* [Task objective]: Your response should consist of the records, reproduced exactly.

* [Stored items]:
+-------+

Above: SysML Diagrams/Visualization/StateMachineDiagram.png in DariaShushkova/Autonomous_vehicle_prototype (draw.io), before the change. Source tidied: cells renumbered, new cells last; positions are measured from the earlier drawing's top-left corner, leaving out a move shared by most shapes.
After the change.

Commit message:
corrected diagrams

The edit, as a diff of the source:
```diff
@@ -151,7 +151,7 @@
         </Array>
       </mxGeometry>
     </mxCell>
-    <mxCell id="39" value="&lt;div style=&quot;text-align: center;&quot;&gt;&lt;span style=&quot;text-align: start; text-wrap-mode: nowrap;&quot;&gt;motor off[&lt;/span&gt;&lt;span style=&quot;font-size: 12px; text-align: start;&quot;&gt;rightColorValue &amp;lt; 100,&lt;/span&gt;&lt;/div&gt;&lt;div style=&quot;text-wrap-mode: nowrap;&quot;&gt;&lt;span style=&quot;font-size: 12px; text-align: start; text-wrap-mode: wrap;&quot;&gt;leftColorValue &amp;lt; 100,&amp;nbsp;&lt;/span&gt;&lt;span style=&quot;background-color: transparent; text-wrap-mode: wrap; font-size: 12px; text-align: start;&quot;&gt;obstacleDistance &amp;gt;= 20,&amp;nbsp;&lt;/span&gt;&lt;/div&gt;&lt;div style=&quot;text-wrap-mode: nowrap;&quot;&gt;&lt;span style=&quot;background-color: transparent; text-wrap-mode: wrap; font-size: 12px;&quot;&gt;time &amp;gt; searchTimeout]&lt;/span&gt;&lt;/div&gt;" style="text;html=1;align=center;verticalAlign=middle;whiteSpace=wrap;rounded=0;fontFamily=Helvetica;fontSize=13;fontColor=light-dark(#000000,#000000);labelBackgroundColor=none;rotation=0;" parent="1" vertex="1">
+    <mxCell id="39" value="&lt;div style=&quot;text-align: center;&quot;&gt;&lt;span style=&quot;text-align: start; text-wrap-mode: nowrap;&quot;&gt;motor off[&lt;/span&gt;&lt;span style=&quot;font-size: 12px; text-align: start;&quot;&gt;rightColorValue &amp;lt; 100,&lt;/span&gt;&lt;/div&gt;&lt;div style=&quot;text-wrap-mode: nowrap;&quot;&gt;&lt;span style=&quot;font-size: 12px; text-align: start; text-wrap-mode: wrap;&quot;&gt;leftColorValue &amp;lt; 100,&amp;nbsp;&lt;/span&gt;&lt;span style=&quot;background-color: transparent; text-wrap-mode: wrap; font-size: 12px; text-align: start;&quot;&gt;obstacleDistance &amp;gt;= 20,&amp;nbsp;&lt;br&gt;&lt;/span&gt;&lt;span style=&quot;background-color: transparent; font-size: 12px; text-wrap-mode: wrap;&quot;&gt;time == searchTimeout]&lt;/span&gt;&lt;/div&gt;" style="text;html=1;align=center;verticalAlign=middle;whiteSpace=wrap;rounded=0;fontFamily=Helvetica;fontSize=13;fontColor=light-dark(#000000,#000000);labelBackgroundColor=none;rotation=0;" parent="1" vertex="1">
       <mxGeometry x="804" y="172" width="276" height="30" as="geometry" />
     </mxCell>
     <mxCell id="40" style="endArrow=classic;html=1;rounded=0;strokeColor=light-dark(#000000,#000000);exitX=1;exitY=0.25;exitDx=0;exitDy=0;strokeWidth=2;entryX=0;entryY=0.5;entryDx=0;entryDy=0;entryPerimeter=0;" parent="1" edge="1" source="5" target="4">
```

+-------+

* [Written response]:
Above: SysML Diagrams/Visualization/StateMachineDiagram.png in DariaShushkova/Autonomous_vehicle_prototype (draw.io), before the change. Source tidied: cells renumbered, new cells last; positions are measured from the earlier drawing's top-left corner, leaving out a move shared by most shapes.
After the change.

Commit message:
corrected diagrams

The edit, as a diff of the source:
```diff
@@ -151,7 +151,7 @@
         </Array>
       </mxGeometry>
     </mxCell>
-    <mxCell id="39" value="&lt;div style=&quot;text-align: center;&quot;&gt;&lt;span style=&quot;text-align: start; text-wrap-mode: nowrap;&quot;&gt;motor off[&lt;/span&gt;&lt;span style=&quot;font-size: 12px; text-align: start;&quot;&gt;rightColorValue &amp;lt; 100,&lt;/span&gt;&lt;/div&gt;&lt;div style=&quot;text-wrap-mode: nowrap;&quot;&gt;&lt;span style=&quot;font-size: 12px; text-align: start; text-wrap-mode: wrap;&quot;&gt;leftColorValue &amp;lt; 100,&amp;nbsp;&lt;/span&gt;&lt;span style=&quot;background-color: transparent; text-wrap-mode: wrap; font-size: 12px; text-align: start;&quot;&gt;obstacleDistance &amp;gt;= 20,&amp;nbsp;&lt;/span&gt;&lt;/div&gt;&lt;div style=&quot;text-wrap-mode: nowrap;&quot;&gt;&lt;span style=&quot;background-color: transparent; text-wrap-mode: wrap; font-size: 12px;&quot;&gt;time &amp;gt; searchTimeout]&lt;/span&gt;&lt;/div&gt;" style="text;html=1;align=center;verticalAlign=middle;whiteSpace=wrap;rounded=0;fontFamily=Helvetica;fontSize=13;fontColor=light-dark(#000000,#000000);labelBackgroundColor=none;rotation=0;" parent="1" vertex="1">
+    <mxCell id="39" value="&lt;div style=&quot;text-align: center;&quot;&gt;&lt;span style=&quot;text-align: start; text-wrap-mode: nowrap;&quot;&gt;motor off[&lt;/span&gt;&lt;span style=&quot;font-size: 12px; text-align: start;&quot;&gt;rightColorValue &amp;lt; 100,&lt;/span&gt;&lt;/div&gt;&lt;div style=&quot;text-wrap-mode: nowrap;&quot;&gt;&lt;span style=&quot;font-size: 12px; text-align: start; text-wrap-mode: wrap;&quot;&gt;leftColorValue &amp;lt; 100,&amp;nbsp;&lt;/span&gt;&lt;span style=&quot;background-color: transparent; text-wrap-mode: wrap; font-size: 12px; text-align: start;&quot;&gt;obstacleDistance &amp;gt;= 20,&amp;nbsp;&lt;br&gt;&lt;/span&gt;&lt;span style=&quot;background-color: transparent; font-size: 12px; text-wrap-mode: wrap;&quot;&gt;time == searchTimeout]&lt;/span&gt;&lt;/div&gt;" style="text;html=1;align=center;verticalAlign=middle;whiteSpace=wrap;rounded=0;fontFamily=Helvetica;fontSize=13;fontColor=light-dark(#000000,#000000);labelBackgroundColor=none;rotation=0;" parent="1" vertex="1">
       <mxGeometry x="804" y="172" width="276" height="30" as="geometry" />
     </mxCell>
     <mxCell id="40" style="endArrow=classic;html=1;rounded=0;strokeColor=light-dark(#000000,#000000);exitX=1;exitY=0.25;exitDx=0;exitDy=0;strokeWidth=2;entryX=0;entryY=0.5;entryDx=0;entryDy=0;entryPerimeter=0;" parent="1" edge="1" source="5" target="4">
```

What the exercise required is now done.